For the second week in a row, Favre showed there's plenty of gas in the tank, tread on the tire, fire in the belly and power in that golden right arm.
And on Sunday, he was good enough to lead Green Bay to its first victory of the season.
Favre's not as good as he was when he was winning MVPs and building a legend, but he's good enough to carry a team to victory when he gets enough help from his friends.
And that's about all he got — a little help — in Sunday's 31-24 victory at Detroit.
Donald Driver looked like a mere mortal for a change, with only two more catches than drops.
The running game looked like it's running in quicksand, though at least coach Mike McCarthy remembered handing off the ball not only is legal but prevents the quarterback from being a bull's eye for three hours.
Running back Noah Herron gave away at least three points with a fumble inside Detroit's 10-yard line. Worse, his slippery-fingered cohort, Ahman Green, almost gave away the game with his last-minute fumble.
The pass rush was mostly nonexistent until the bitter end.
The secondary continued to make last season's No. 1 ranking against the pass look like a typo, if not a flat-out farce.
Through it all, Favre, looking like a kid playing in the biggest game of his life, passed, prodded and cajoled an underwhelmingly talented but overwhelmingly young offense to 400 yards, 31 points and victory.
"I'm in it for right now," Favre said. "I enjoyed the heck out of the game today. I'm not out to prove anything to anyone. There is nothing like winning. There is nothing like playing, period. That's why I came back."
He didn't come back to set records, though his 400th career touchdown pass — a brilliant piece of running by the deceivingly fast Greg Jennings — will be what's remembered most about this game. Favre celebrated the milestone touchdown with glee. Then again, he celebrated first downs with the same childlike zest.
"What can I say? We needed a win a lot more than I needed 400 touchdown passes. That's the icing on the cake," Favre said.
What does this win mean in the big picture?
Short term, probably little, although it should shut up the critics for a bit. It came against, after all, the pitiful Detroit Lions. For as great as Favre played, with the special teams clearly winning their battle and with the defense scoring a touchdown, the Packers barely won. And if not for Jon Kitna throwing a horrible pass to a wide-open Mike Furrey near the goal line in the fourth quarter, the Lions might have made the game a whole lot more interesting.
Even Favre admitted as much.
"I have to admit, right at the end of the game, I'm thinking, ‘We're going to end up losing this game,'" Favre said. "I don't want this to come across as being negative, but it's a hell of a lot easier to lose it in those situations than win it. ... We're not good enough right now to overcome a lot of mistakes.
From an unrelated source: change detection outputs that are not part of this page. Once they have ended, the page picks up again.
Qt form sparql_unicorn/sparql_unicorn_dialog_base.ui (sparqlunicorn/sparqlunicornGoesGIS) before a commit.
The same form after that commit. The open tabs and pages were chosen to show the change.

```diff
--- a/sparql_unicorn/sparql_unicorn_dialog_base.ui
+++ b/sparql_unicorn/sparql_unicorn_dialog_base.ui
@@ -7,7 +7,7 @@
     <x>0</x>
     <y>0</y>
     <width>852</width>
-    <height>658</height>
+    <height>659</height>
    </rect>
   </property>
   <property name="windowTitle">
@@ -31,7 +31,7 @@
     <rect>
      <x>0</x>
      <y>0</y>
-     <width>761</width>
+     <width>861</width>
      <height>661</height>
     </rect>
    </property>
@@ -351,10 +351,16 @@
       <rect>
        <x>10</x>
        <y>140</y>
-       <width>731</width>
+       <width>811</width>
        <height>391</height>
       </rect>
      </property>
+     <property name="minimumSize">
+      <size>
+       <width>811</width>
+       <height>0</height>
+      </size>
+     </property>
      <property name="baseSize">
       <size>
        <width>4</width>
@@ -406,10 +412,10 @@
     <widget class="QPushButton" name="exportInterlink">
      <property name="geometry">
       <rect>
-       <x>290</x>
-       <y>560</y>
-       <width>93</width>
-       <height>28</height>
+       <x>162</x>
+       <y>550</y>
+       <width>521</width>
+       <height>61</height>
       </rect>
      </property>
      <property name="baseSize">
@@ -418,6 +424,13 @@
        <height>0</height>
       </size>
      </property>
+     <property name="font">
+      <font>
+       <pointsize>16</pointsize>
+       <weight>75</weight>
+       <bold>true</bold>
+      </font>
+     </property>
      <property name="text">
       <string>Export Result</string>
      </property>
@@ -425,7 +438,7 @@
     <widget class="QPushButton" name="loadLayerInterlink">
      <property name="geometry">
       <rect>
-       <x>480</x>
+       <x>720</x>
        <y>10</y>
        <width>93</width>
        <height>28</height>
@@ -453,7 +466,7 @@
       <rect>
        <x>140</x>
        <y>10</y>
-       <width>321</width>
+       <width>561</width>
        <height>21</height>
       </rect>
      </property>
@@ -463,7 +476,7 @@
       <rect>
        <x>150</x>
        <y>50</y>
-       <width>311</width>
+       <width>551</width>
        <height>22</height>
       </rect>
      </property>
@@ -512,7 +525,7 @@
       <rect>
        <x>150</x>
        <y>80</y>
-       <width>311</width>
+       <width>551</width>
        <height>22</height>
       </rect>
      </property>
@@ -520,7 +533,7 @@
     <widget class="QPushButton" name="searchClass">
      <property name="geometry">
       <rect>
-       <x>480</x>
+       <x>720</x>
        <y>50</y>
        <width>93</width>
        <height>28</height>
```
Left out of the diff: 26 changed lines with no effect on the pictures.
As good as we passed the ball and caught the ball, we still almost lost the game."
Big picture, the win might mean more.
For McCarthy, 1-2 sure beats 0-3 when it comes to getting your message across in the locker room. All the schemes and beliefs McCarthy has been preaching since his hiring might have started to fall on deaf ears. At some point, the players needed to taste success to show that McCarthy's plan might be the right one.
For the defense, that unit was chewed up and spit out for much of the game, but it came through at the end. On what should have been the Lions' last chance, Detroit failed to get so much as a first down, much less threaten to score a tying touchdown. When Green got careless with the football and gave the Lions another opportunity, Green Bay's defense didn't buckle. A.J. Hawk had his best game as pro. Same for Corey Williams, who had two sacks, including a drive killer on the Lions' next-to-last possession.
While it's true the victory came against a bottom-feeder such as Detroit, you've got to crawl before you can walk. The Packers did enough good things to find a way to win and they did enough bad things to give the coaches plenty to talk about.
And most importantly of all, they've still got Favre, who when given the time to operate is still plenty good enough to give the Packers a puncher's chance.
His critics be damned.
Lawrence is a regular contributor to PackerReport.com. Send comments to email@example.com.